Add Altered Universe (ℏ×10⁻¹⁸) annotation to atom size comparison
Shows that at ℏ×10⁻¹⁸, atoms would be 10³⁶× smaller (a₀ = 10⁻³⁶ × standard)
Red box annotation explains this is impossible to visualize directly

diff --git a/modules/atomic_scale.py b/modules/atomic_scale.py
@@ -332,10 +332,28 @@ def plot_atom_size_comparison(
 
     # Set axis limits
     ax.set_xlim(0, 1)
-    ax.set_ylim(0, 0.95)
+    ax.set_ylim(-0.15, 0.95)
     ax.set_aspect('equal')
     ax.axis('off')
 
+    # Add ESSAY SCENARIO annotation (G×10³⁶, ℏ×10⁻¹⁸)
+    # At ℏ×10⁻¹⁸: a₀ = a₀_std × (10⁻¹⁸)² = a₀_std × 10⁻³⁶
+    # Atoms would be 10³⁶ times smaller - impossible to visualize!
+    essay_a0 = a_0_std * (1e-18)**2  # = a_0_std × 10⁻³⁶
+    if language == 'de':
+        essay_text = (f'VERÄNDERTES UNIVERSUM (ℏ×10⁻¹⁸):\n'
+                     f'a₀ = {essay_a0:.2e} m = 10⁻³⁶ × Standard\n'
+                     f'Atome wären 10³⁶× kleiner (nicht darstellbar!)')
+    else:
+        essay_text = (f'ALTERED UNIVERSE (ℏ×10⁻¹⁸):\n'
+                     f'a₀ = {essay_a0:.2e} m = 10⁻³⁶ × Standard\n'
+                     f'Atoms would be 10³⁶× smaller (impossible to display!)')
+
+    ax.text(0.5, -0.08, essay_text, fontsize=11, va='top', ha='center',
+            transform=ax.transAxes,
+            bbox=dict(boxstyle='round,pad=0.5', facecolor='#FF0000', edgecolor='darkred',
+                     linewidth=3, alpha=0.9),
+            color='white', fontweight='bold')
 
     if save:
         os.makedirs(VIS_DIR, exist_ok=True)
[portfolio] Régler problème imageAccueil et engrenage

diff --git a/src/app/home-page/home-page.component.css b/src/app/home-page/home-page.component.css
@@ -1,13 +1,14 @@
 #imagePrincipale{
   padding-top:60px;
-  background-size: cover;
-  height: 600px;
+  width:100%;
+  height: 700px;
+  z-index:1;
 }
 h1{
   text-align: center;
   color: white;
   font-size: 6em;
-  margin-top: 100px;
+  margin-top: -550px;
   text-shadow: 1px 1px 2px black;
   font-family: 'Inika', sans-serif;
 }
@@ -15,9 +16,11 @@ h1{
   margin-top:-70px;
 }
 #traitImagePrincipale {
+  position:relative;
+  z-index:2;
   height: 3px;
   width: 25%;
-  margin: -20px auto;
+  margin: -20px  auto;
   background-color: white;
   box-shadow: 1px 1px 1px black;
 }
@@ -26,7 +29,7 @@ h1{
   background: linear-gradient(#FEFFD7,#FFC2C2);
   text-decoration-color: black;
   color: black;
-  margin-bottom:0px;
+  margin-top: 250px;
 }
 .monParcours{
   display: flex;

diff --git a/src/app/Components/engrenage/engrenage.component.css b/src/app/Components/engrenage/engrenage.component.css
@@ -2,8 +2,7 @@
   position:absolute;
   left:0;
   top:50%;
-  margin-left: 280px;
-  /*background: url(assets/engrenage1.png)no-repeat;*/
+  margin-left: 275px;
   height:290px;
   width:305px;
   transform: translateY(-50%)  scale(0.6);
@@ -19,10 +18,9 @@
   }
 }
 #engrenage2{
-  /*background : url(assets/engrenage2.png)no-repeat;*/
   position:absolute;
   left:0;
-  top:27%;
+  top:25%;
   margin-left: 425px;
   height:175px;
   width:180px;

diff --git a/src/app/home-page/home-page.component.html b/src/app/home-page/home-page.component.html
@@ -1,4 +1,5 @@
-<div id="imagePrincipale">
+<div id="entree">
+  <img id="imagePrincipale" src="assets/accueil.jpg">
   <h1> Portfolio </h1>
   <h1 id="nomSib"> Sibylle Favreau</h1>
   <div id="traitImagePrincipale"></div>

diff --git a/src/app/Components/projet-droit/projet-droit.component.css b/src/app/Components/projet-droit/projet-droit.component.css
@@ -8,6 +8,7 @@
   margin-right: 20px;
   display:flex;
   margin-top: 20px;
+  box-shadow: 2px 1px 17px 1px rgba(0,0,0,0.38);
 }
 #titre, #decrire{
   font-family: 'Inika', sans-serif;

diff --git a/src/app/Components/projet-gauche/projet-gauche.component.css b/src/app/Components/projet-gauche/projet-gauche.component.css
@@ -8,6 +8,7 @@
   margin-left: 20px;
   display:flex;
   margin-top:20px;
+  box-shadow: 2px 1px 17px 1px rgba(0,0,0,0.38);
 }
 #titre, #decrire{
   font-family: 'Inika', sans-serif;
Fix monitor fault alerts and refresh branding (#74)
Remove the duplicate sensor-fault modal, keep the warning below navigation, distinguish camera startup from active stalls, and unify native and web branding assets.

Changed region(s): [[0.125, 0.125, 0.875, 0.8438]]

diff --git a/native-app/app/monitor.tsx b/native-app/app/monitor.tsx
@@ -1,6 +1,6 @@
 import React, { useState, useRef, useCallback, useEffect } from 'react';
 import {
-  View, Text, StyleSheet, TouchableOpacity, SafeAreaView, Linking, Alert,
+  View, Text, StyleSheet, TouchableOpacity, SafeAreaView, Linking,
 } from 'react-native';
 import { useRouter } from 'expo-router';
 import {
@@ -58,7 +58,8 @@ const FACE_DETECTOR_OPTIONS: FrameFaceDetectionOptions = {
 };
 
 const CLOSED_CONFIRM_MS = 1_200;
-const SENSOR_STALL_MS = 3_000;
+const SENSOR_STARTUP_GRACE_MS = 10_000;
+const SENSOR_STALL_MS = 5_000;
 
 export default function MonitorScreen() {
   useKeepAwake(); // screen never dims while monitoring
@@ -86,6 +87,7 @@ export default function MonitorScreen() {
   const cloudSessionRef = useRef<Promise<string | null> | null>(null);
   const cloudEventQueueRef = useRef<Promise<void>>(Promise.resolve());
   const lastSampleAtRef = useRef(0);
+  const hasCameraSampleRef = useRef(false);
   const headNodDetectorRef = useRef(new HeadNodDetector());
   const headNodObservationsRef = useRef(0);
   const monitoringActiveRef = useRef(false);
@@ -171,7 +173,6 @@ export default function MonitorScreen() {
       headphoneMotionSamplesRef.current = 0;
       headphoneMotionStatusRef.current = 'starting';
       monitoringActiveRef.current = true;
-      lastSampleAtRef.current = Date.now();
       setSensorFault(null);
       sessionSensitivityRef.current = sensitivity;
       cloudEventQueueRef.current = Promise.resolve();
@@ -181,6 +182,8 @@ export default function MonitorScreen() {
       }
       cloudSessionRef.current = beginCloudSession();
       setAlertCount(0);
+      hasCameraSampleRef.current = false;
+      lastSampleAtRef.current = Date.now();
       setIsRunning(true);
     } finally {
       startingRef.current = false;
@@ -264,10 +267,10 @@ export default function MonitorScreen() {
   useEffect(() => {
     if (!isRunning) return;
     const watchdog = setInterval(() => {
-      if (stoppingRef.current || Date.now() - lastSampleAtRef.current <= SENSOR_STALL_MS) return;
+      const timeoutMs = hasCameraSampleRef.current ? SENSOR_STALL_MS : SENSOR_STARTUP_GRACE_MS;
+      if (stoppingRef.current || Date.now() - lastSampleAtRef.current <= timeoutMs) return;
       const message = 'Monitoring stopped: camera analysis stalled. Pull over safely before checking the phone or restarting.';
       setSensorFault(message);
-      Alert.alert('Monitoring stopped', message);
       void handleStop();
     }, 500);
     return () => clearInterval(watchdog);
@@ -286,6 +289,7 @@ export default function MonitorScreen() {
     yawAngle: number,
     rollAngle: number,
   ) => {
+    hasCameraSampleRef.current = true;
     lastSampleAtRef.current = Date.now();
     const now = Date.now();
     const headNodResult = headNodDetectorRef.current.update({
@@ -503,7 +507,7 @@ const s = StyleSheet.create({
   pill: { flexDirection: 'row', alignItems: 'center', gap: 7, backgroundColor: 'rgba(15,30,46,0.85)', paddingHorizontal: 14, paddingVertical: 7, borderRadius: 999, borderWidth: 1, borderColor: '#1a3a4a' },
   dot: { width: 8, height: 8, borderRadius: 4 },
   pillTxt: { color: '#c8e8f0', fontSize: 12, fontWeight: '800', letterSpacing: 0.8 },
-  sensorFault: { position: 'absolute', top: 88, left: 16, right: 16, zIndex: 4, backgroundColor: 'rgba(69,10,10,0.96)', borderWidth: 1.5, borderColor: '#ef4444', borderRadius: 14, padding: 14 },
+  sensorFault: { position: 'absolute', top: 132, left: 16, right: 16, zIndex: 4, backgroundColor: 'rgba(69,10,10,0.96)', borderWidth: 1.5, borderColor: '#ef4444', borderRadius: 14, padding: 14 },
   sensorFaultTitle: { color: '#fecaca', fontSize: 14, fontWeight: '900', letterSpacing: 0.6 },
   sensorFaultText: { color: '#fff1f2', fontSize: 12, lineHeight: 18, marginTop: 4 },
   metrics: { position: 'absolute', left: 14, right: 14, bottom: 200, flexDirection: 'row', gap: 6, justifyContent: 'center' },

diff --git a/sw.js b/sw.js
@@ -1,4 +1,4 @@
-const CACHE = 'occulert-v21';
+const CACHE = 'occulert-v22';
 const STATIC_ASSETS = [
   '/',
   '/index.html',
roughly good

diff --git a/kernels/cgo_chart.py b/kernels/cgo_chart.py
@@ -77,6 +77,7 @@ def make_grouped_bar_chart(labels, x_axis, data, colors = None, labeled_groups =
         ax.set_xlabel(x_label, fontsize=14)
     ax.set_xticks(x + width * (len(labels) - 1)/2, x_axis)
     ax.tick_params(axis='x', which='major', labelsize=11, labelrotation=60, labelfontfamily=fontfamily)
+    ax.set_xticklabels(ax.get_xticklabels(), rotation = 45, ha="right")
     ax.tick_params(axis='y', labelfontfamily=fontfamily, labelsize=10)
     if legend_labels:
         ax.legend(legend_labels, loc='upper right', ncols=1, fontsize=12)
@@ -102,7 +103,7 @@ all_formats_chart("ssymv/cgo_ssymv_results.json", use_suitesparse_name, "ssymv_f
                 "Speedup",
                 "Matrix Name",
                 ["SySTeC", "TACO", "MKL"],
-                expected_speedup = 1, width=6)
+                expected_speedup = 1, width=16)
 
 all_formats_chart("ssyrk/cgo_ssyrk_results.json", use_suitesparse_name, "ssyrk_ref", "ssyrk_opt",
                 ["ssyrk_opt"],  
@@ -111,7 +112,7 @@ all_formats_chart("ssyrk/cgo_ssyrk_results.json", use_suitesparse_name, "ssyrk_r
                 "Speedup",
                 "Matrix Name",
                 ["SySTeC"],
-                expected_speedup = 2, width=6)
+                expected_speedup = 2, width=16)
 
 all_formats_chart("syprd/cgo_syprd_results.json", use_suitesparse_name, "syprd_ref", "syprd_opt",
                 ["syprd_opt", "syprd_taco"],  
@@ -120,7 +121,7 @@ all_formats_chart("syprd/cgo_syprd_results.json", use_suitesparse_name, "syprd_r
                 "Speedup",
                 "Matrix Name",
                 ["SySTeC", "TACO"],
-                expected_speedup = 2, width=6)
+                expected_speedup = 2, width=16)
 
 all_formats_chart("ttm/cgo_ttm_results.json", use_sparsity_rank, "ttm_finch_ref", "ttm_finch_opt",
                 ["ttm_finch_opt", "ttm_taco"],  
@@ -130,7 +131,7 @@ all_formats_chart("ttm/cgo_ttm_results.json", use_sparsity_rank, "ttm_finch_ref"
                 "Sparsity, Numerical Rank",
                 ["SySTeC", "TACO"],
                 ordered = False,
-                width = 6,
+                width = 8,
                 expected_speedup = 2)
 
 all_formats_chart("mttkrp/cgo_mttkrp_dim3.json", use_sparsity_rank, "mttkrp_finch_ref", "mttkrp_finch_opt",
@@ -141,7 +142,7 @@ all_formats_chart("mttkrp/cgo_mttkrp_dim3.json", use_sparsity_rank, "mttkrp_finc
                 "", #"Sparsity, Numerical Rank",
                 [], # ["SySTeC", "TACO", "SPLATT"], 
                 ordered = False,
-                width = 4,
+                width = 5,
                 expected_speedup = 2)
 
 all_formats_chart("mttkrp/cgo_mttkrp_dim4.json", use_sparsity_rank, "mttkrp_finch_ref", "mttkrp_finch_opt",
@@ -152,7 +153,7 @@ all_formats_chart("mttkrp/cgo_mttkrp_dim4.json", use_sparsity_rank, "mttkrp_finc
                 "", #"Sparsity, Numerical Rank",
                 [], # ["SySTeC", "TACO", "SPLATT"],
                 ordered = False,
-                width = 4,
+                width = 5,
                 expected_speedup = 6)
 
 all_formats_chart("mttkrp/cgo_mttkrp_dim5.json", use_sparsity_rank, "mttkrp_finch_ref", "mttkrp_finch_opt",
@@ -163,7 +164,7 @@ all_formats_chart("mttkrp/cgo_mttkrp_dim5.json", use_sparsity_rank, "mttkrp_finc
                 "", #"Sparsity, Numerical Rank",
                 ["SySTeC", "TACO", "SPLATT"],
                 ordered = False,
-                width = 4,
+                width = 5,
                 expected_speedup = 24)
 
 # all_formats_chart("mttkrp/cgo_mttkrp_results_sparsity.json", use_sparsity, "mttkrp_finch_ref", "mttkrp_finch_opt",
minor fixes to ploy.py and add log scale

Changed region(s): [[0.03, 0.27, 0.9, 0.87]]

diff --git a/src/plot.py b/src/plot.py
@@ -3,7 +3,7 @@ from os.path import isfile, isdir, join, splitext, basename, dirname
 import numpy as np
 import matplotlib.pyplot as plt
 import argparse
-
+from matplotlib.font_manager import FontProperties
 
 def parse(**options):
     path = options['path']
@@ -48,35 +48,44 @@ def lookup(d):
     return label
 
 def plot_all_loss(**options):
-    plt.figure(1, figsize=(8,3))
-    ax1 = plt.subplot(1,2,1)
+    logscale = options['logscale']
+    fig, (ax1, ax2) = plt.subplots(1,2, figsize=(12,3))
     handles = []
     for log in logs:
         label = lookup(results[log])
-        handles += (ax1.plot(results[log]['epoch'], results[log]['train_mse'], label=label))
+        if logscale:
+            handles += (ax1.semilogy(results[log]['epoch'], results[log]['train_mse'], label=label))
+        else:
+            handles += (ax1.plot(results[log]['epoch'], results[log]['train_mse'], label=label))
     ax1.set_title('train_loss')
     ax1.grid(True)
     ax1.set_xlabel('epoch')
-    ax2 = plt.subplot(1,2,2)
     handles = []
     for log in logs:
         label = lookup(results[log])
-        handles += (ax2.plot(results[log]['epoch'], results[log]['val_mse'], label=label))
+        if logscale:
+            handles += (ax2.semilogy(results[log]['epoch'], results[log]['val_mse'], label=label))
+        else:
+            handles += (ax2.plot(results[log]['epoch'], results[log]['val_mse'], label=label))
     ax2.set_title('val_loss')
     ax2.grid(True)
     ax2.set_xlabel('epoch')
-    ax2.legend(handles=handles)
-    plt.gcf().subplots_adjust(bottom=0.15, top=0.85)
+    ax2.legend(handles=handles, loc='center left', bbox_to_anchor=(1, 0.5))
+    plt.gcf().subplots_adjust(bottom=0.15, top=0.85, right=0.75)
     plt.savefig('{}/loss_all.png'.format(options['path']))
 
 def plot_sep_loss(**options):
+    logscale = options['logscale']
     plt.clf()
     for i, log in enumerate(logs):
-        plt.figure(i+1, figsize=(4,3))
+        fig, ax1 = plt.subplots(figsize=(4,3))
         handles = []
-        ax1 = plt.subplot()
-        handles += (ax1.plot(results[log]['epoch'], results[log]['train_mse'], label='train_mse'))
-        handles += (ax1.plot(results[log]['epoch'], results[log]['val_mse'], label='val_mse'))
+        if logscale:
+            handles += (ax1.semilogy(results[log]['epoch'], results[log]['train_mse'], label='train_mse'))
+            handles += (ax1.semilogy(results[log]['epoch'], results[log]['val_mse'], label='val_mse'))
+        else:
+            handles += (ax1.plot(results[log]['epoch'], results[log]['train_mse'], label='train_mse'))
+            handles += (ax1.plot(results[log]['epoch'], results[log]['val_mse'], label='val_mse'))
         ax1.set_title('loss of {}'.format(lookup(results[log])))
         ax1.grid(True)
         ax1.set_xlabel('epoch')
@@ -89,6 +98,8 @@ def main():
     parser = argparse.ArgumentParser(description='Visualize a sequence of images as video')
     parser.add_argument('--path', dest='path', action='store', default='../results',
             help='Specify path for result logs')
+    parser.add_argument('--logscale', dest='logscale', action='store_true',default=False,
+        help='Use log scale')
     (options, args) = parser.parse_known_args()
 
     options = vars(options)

# [EXERCISE OBJECTIVE]
Copy the records above faithfully. Begin at their first line, end at the line containing "(f'VERÄNDERTES UNIVERSUM (ℏ×10⁻¹⁸):\n'", and include nothing else.

# [SOLVED PROBLEM]
Add Altered Universe (ℏ×10⁻¹⁸) annotation to atom size comparison
Shows that at ℏ×10⁻¹⁸, atoms would be 10³⁶× smaller (a₀ = 10⁻³⁶ × standard)
Red box annotation explains this is impossible to visualize directly

diff --git a/modules/atomic_scale.py b/modules/atomic_scale.py
@@ -332,10 +332,28 @@ def plot_atom_size_comparison(
 
     # Set axis limits
     ax.set_xlim(0, 1)
-    ax.set_ylim(0, 0.95)
+    ax.set_ylim(-0.15, 0.95)
     ax.set_aspect('equal')
     ax.axis('off')
 
+    # Add ESSAY SCENARIO annotation (G×10³⁶, ℏ×10⁻¹⁸)
+    # At ℏ×10⁻¹⁸: a₀ = a₀_std × (10⁻¹⁸)² = a₀_std × 10⁻³⁶
+    # Atoms would be 10³⁶ times smaller - impossible to visualize!
+    essay_a0 = a_0_std * (1e-18)**2  # = a_0_std × 10⁻³⁶
+    if language == 'de':
+        essay_text = (f'VERÄNDERTES UNIVERSUM (ℏ×10⁻¹⁸):\n'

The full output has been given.